Source records:
--- START ---

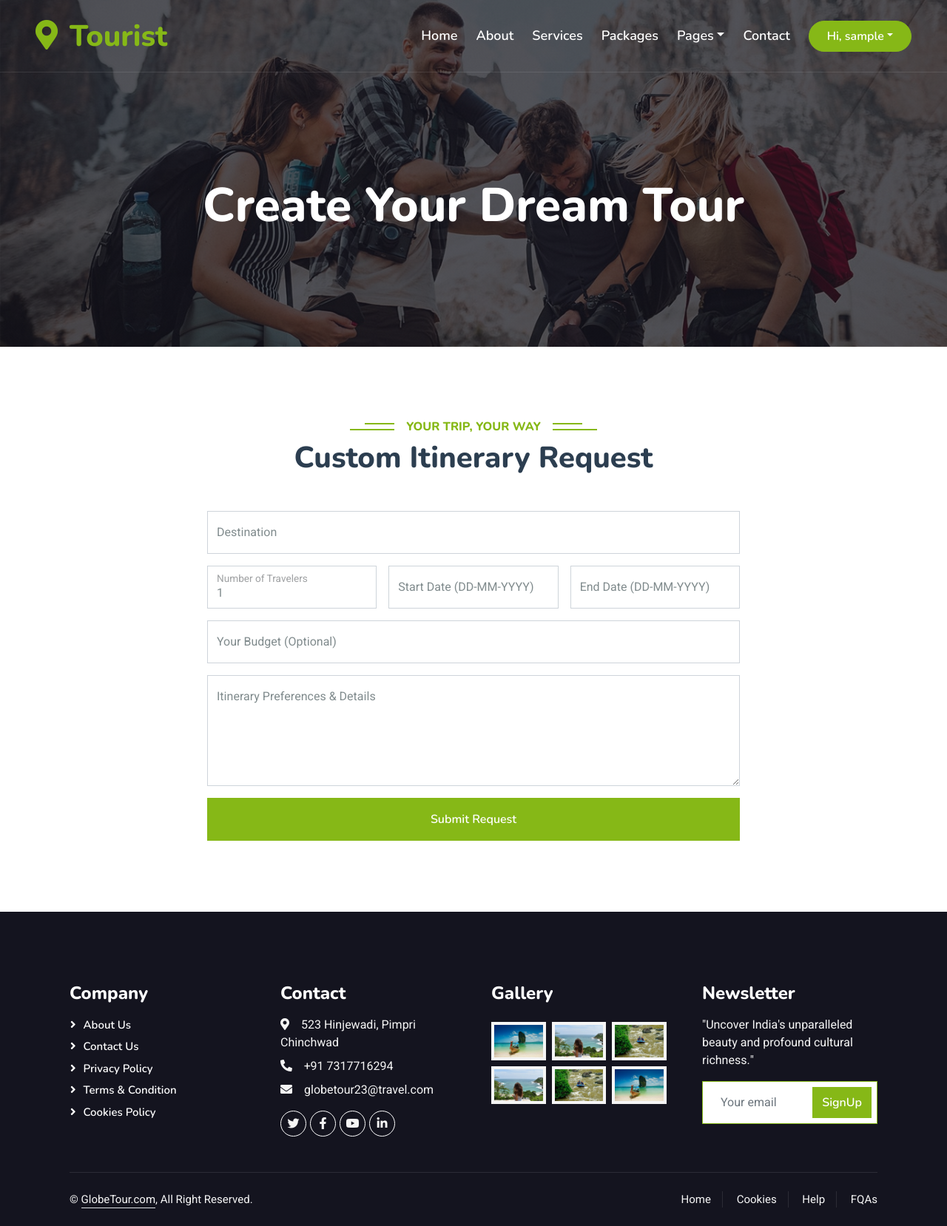
After one commit to Sagar231101/MCA-Project, a Flask app: page /custom-booking in a window 1280 px wide. The commit adds this page. Shown: the whole page at 74% size. Run offline with Flask 3, Linux system fonts and the light colour scheme; the visitor is signed in with stand-in values (Sample User, id 1); data that the repository does not hold is empty; some libraries are stand-ins or nearby versions.

Commit message:
custom booking feature added

```diff
--- a/app.py
+++ b/app.py
@@ -129,20 +129,20 @@ def setup_database():
         )
         """,
         """
-        CREATE TABLE IF NOT EXISTS custom_booking (
-            id INT AUTO_INCREMENT PRIMARY KEY,
-            user_id INT NOT NULL,
-            destination_id INT,
-            destination_name VARCHAR(200),
-            start_date DATE NOT NULL,
-            end_date DATE NOT NULL,
-            preferences TEXT,
-            num_travelers INT DEFAULT 1,
-            budget VARCHAR(100),
-            status VARCHAR(50) DEFAULT 'Pending',
-            FOREIGN KEY (user_id) REFERENCES user(id),
-            FOREIGN KEY (destination_id) REFERENCES destination(id)
-        )
+       CREATE TABLE IF NOT EXISTS custom_booking (
+        id INT AUTO_INCREMENT PRIMARY KEY,
+        user_id INT NOT NULL,
+        destination_id INT,
+        destination_name VARCHAR(200),
+        start_date DATE NOT NULL,
+        end_date DATE NOT NULL,
+        preferences TEXT,
+        num_travelers INT DEFAULT 1,
+        budget VARCHAR(100),
+        status VARCHAR(50) DEFAULT 'Pending',
+        FOREIGN KEY (user_id) REFERENCES user(id), -- ✅ Add comma here
+        FOREIGN KEY (destination_id) REFERENCES destination(id)
+)
         """,
         """
         CREATE TABLE IF NOT EXISTS feedback (
@@ -609,6 +609,60 @@ def booking():
         return redirect(url_for('add_passengers'))
 
     return render_template('booking.html', packages=packages, preselected_package=preselected_package)
+@app.route('/custom-booking', methods=['GET', 'POST'])
+@login_required
+def custom_booking():
+    destinations = fetch_all("SELECT * FROM destination ORDER BY name")
+
+    if request.method == 'POST':
+        user_id = session.get('user_id')
+        destination_name = request.form.get('custom_destination_name', '').strip()
+        start_date_str = request.form.get('custom_start_date', '').strip()
+        end_date_str = request.form.get('custom_end_date', '').strip()
+        num_travelers = request.form.get('custom_num_travelers', type=int)
+        preferences = request.form.get('custom_preferences', '').strip()
+        budget = request.form.get('custom_budget')
+
+        if not all([destination_name, start_date_str, end_date_str, num_travelers, preferences]):
+            flash('Please fill out all required fields: Destination, Dates, Travelers, and Preferences.', 'danger')
+            return render_template('custom_booking.html', destinations=destinations)
+
+        try:
+            start_date = datetime.strptime(start_date_str, '%d-%m-%Y').date()
+            end_date = datetime.strptime(end_date_str, '%d-%m-%Y').date()
+
+            sql = """
+            INSERT INTO custom_booking (user_id, destination_name, start_date, end_date, num_travelers, preferences, budget, status)
+            VALUES (%s, %s, %s, %s, %s, %s, %s, 'Pending')
+            """
+            params = (user_id, destination_name, start_date, end_date, num_travelers, preferences, budget)
+
+            if execute_query(sql, params):
+                flash('Your custom tour request has been sent! We will contact you shortly.', 'success')
+                return redirect(url_for('my_bookings'))
+            else:
+                # This 'else' block is triggered if execute_query returns False
+                flash('Failed to send your request due to a database issue. Please try again.', 'danger')
+
+        except ValueError:
+            flash('Invalid date format. Please use DD-MM-YYYY.', 'danger')
+
+        # ✅ START: ENHANCED ERROR CATCHING
+        # This will catch the specific database error and print it for us.
+        except mysql.connector.Error as db_err:
+            print("\n--- DATABASE ERROR CAUGHT ---")
+            print(f"Error: {db_err}")
+            print("-----------------------------\n")
+            flash(f'A database error occurred: {db_err}', 'danger')
+        # ✅ END: ENHANCED ERROR CATCHING
+
+        except Exception as e:
+            flash(f'An unexpected error occurred: {e}', 'danger')
+
+        return render_template('custom_booking.html', destinations=destinations)
+
+    return render_template('custom_booking.html', destinations=destinations)
+
 
 @app.route('/add-passengers', methods=['GET', 'POST'])
 @login_required
--- /dev/null
+++ b/templates/custom_booking.html
@@ -0,0 +1,91 @@
+<!DOCTYPE html>
+<html lang="en">
+<head>
+    <title>Tourist - Custom Tour Request</title>
+    {% include 'head.html' %}
+</head>
+<body>
+    {% include 'navbar.html' %}
+    <div class="container-fluid bg-primary py-5 mb-5 hero-header">
+        <div class="container py-5">
+            <div class="row justify-content-center py-5">
+                <div class="col-lg-10 pt-lg-5 mt-lg-5 text-center">
+                    <h1 class="display-3 text-white animated slideInDown">Create Your Dream Tour</h1>
+                </div>
+            </div>
+        </div>
+    </div>
+
+    <div class="container-xxl py-5">
+        <div class="container">
+            <div class="text-center wow fadeInUp" data-wow-delay="0.1s">
+                <h6 class="section-title bg-white text-center text-primary px-3">Your Trip, Your Way</h6>
+                <h1 class="mb-5">Custom Itinerary Request</h1>
+            </div>
+            <div class="row justify-content-center">
+                <div class="col-lg-8 wow fadeInUp" data-wow-delay="0.3s">
+
+                    <!-- ✅ START: THIS BLOCK DISPLAYS THE ERROR MESSAGES -->
+                    {% with messages = get_flashed_messages(with_categories=true) %}
+                        {% if messages %}
+                            {% for category, message in messages %}
+                                <div class="alert alert-{{ category }} alert-dismissible fade show" role="alert">
+                                    {{ message }}
+                                    <button type="button" class="btn-close" data-bs-dismiss="alert" aria-label="Close"></button>
+                                </div>
+                            {% endfor %}
+                        {% endif %}
+                    {% endwith %}
+                    <!-- ✅ END: FLASH MESSAGE DISPLAY BLOCK -->
+
+                    <form action="{{ url_for('custom_booking') }}" method="POST">
+                        <div class="row g-3">
+                            <div class="col-12">
+                                <div class="form-floating">
+                                    <input type="text" class="form-control" id="custom_destination_name" name="custom_destination_name" placeholder="E.g., Goa, Kerala" required>
+                                    <label for="custom_destination_name">Destination</label>
+                                </div>
+                            </div>
+                            <div class="col-md-4">
+                                <div class="form-floating">
+                                    <input type="number" class="form-control" id="custom_num_travelers" name="custom_num_travelers" placeholder="Number of Travelers" min="1" value="1" required>
+                                    <label for="custom_num_travelers">Number of Travelers</label>
+                                </div>
+                            </div>
+                            <div class="col-md-4">
+                                <div class="form-floating date" id="custom_start_date_picker" data-target-input="nearest">
+                                    <input type="text" class="form-control datetimepicker-input" id="custom_start_date" name="custom_start_date" placeholder="Start Date" data-target="#custom_start_date_picker" required/>
+                                    <label for="custom_start_date">Start Date (DD-MM-YYYY)</label>
+                                </div>
+                            </div>
+                            <div class="col-md-4">
+                                <div class="form-floating date" id="custom_end_date_picker" data-target-input="nearest">
+                                    <input type="text" class="form-control datetimepicker-input" id="custom_end_date" name="custom_end_date" placeholder="End Date" data-target="#custom_end_date_picker" required/>
+                                    <label for="custom_end_date">End Date (DD-MM-YYYY)</label>
+                                </div>
+                            </div>
+                            <div class="col-12">
+                                <div class="form-floating">
+                                    <input type="text" class="form-control" id="custom_budget" name="custom_budget" placeholder="E.g., ₹50,000 per person">
+                                    <label for="custom_budget">Your Budget (Optional)</label>
+                                </div>
+                            </div>
+                            <div class="col-12">
+                                <div class="form-floating">
+                                    <textarea class="form-control" placeholder="Describe your ideal trip..." id="custom_preferences" name="custom_preferences" style="height: 150px" required></textarea>
+                                    <label for="custom_preferences">Itinerary Preferences & Details</label>
+                                </div>
+                            </div>
+                            <div class="col-12">
+                                <button class="btn btn-primary w-100 py-3" type="submit">Submit Request</button>
+                            </div>
+                        </div>
+                    </form>
+                </div>
+            </div>
+        </div>
+    </div>
+    {% include 'footer.html' %}
+    {% include 'script.html' %}
+</body>
+</html>
--- a/templates/navbar.html
+++ b/templates/navbar.html
@@ -15,8 +15,10 @@
                 <div class="nav-item dropdown">
                     <a href="#" class="nav-link dropdown-toggle" data-bs-toggle="dropdown">Pages</a>
                     <div class="dropdown-menu m-0">
+                        <!-- Inside the "Pages" dropdown in navbar.html -->
                         <a href="{{ url_for('destination') }}" class="dropdown-item">Destination</a>
                         <a href="{{ url_for('booking') }}" class="dropdown-item">Booking</a>
+                        <a href="{{ url_for('custom_booking') }}" class="dropdown-item">Custom Tour Request</a> <!-- ✅ Add this line -->
                         <a href="{{ url_for('team') }}" class="dropdown-item">Travel Guides</a>
                         <a href="{{ url_for('testimonial') }}" class="dropdown-item">Testimonial</a>
                         <a href="{{ url_for('page_not_found_route') }}" class="dropdown-item">404 Page</a>                    </div>
```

--- END ---

What needs to be done - Return every line of the preceding records in which the word "POST" appears.

Answer to the problem -
+@app.route('/custom-booking', methods=['GET', 'POST'])
+    if request.method == 'POST':
 @app.route('/add-passengers', methods=['GET', 'POST'])
+                    <form action="{{ url_for('custom_booking') }}" method="POST">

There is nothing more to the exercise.